### WHAT YOU NEED TO DO
Select every line below containing the word "info".
BEGIN GIVEN DATA
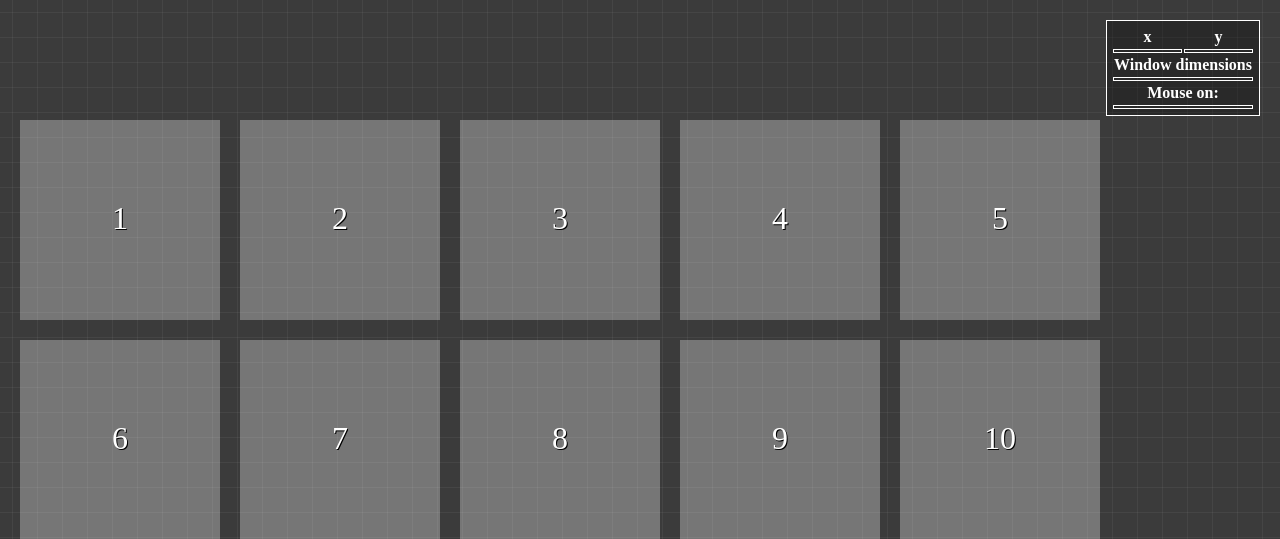
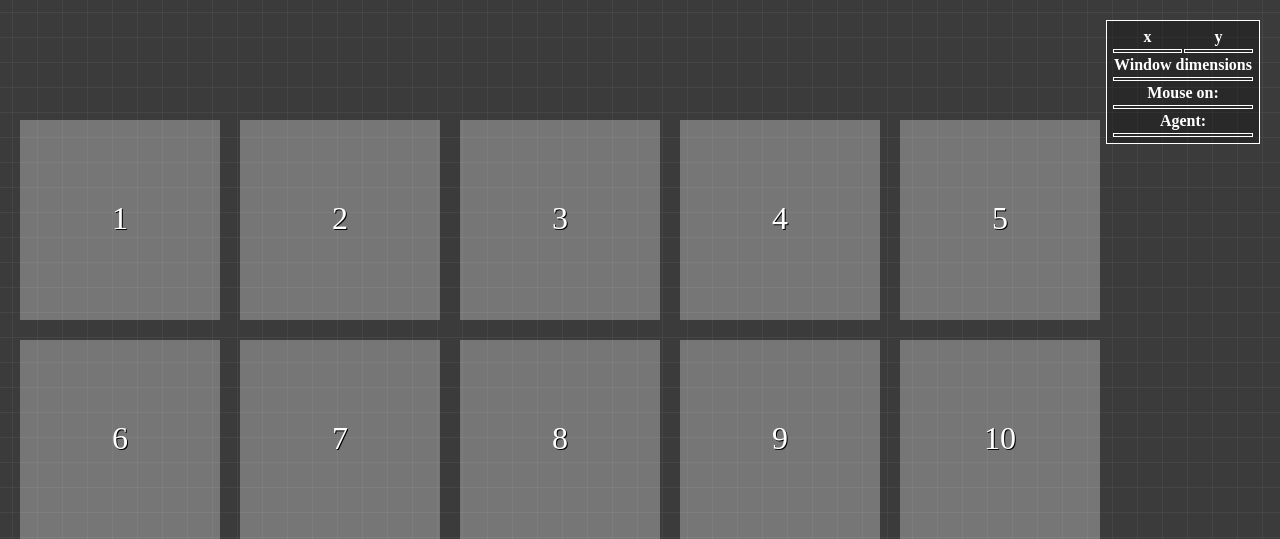
Before and after one commit to ApollonGT/mouse_logger, a Flask app: page / in a window 1280 px wide. Shown: the top 539 px of the page. Run offline with Flask 2, Linux system fonts and the light colour scheme; lists and menus that the app fills with data are empty.

Commit message:
More data. Frequent logs. User agent info.

```diff
--- a/index.py
+++ b/index.py
@@ -32,8 +32,11 @@
 
     data = request.get_json()
     for info in data:
-        query = "INSERT INTO logs VALUES (?,strftime('%s','now'),?,?,?,?,'home',?)"
-        vals = (1, info['winX'], info['winY'], info['x'], info['y'], info['mouseon'])
+        query = "INSERT INTO logs VALUES (?,strftime('%s','now'),?,?,?,?,'home',?,?)"
+        vals = (1,
+                info['winX'], info['winY'], info['x'], info['y'],
+                info['mouseon'], info['agent']
+                )
         cur.execute(query, vals)
         conn.commit()
 
--- a/static/css/styles.css
+++ b/static/css/styles.css
@@ -26,7 +26,6 @@
     top: 20px;
 
     color: white;
-    white-space: nowrap;
     padding: 4px;
 
     background-color: rgba(0,0,0,0.3);
--- a/static/js/scripts.js
+++ b/static/js/scripts.js
@@ -4,7 +4,8 @@
     y: 0,
     winX: 0,
     winY: 0,
-    mouseon: ""
+    mouseon: "empty space",
+    agent: "-"
 };
 var mustlog = false;
 var last_mouseon = "";
@@ -12,7 +13,7 @@
 var log_data = [];
 
 $(document).ready(function(){
-    setInterval(logMousePosition, 200);
+    setInterval(logMousePosition, 100);
     setInterval(sendData, 10000);
 
     $('body').mousemove(function(event){
@@ -23,25 +24,27 @@
         data.y = event.pageY;
         data.winX = $(window).width();
         data.winY = $(window).height();
+        data.mouseon = $(event.target).attr("data-name");
+        data.agent = navigator.userAgent;
 
         $("#x").html(data.x);
         $("#y").html(data.y);
         $("#windim").html(data.winX+" x "+data.winY);
-        if ($(event.target).attr('data-name')) {
-            data.mouseon = $(event.target).attr("data-name");
-
-            $("#mouseon").html($(event.target).attr("data-name"))
+        $("#agent").html(data.agent);
+        if (!data.mouseon) {
+            data.mouseon = "empty space";
+        }
+        if (data.mouseon != "empty space") {
+            $("#mouseon").html(data.mouseon)
         } else {
             $("#mouseon").html("empty space");
-            data.mouseon = "";
         }
     });
 
     function logMousePosition() {
         idleTime = idleTime + 1;
-        if (idleTime > 5 && mustlog &&
-            data.mouseon != "empty space" && data.mouseon != "" &&
-            data.mouseon != last_mouseon) {
+        if (idleTime > 2 && mustlog) {
+            console.log("logging");
             mustlog = false;
             last_mouseon = data.mouseon;
 
--- a/templates/index.html
+++ b/templates/index.html
@@ -29,6 +29,12 @@
                     <tr>
                         <td id="mouseon" colspan="2"></td>
                     </tr>
+                    <tr>
+                        <th colspan="2">Agent:</th>
+                    </tr>
+                    <tr>
+                        <td id="agent" colspan="2"></td>
+                    </tr>
                 </table>
             </div>
             <div id="container">
```
Also changed, not shown: mouse_log.db.
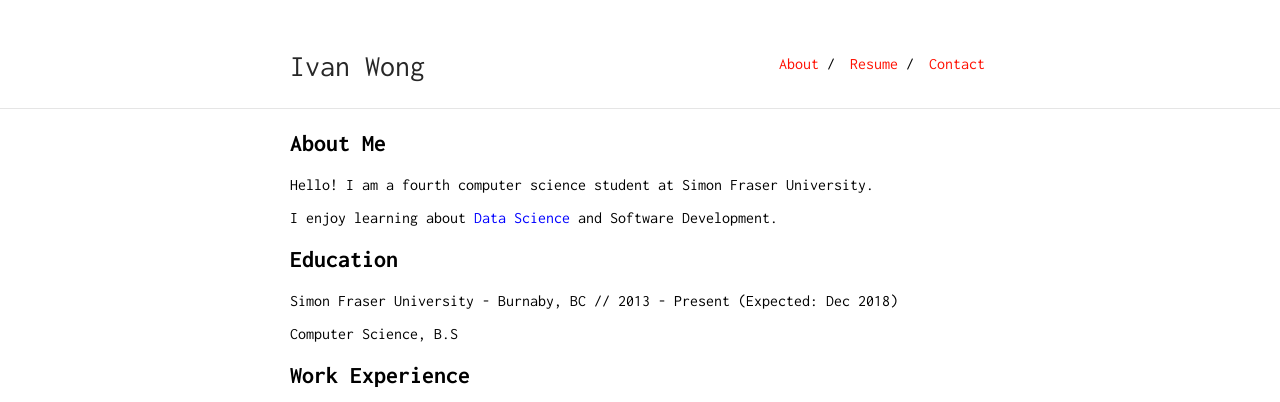
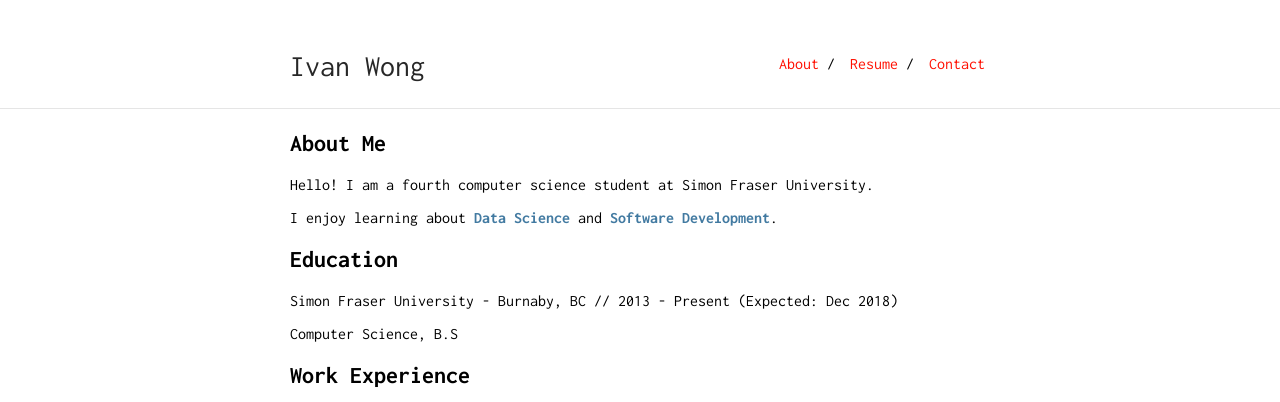
Before and after one commit to icwong/icwong.github.io, a Jekyll site: the page built from index.md, in a window 1280 px wide. Shown: the top 402 px of the page. Built offline with Jekyll 4.4.1, drawn with Linux system fonts in a browser that asks for light colours; our own code applies the rules of GitHub Pages for plain Markdown files.

Commit message:
testing colors

```diff
--- a/index.md
+++ b/index.md
@@ -6,7 +6,7 @@ layout: default
 
 Hello! I am a fourth computer science student at Simon Fraser University.
 
-I enjoy learning about <span style="color: blue">Data Science</span> and Software Development.
+I enjoy learning about <span style="color: #427AA1; font-weight: bold">Data Science</span> and <span style="color: #427AA1; font-weight: bold">Software Development</span>.
 
 ## Education
 Simon Fraser University - Burnaby, BC  // 2013 - Present (Expected: Dec 2018)
```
END GIVEN DATA
### TASK RESULT
More data. Frequent logs. User agent info.
     for info in data:
-        vals = (1, info['winX'], info['winY'], info['x'], info['y'], info['mouseon'])
+                info['winX'], info['winY'], info['x'], info['y'],
+                info['mouseon'], info['agent']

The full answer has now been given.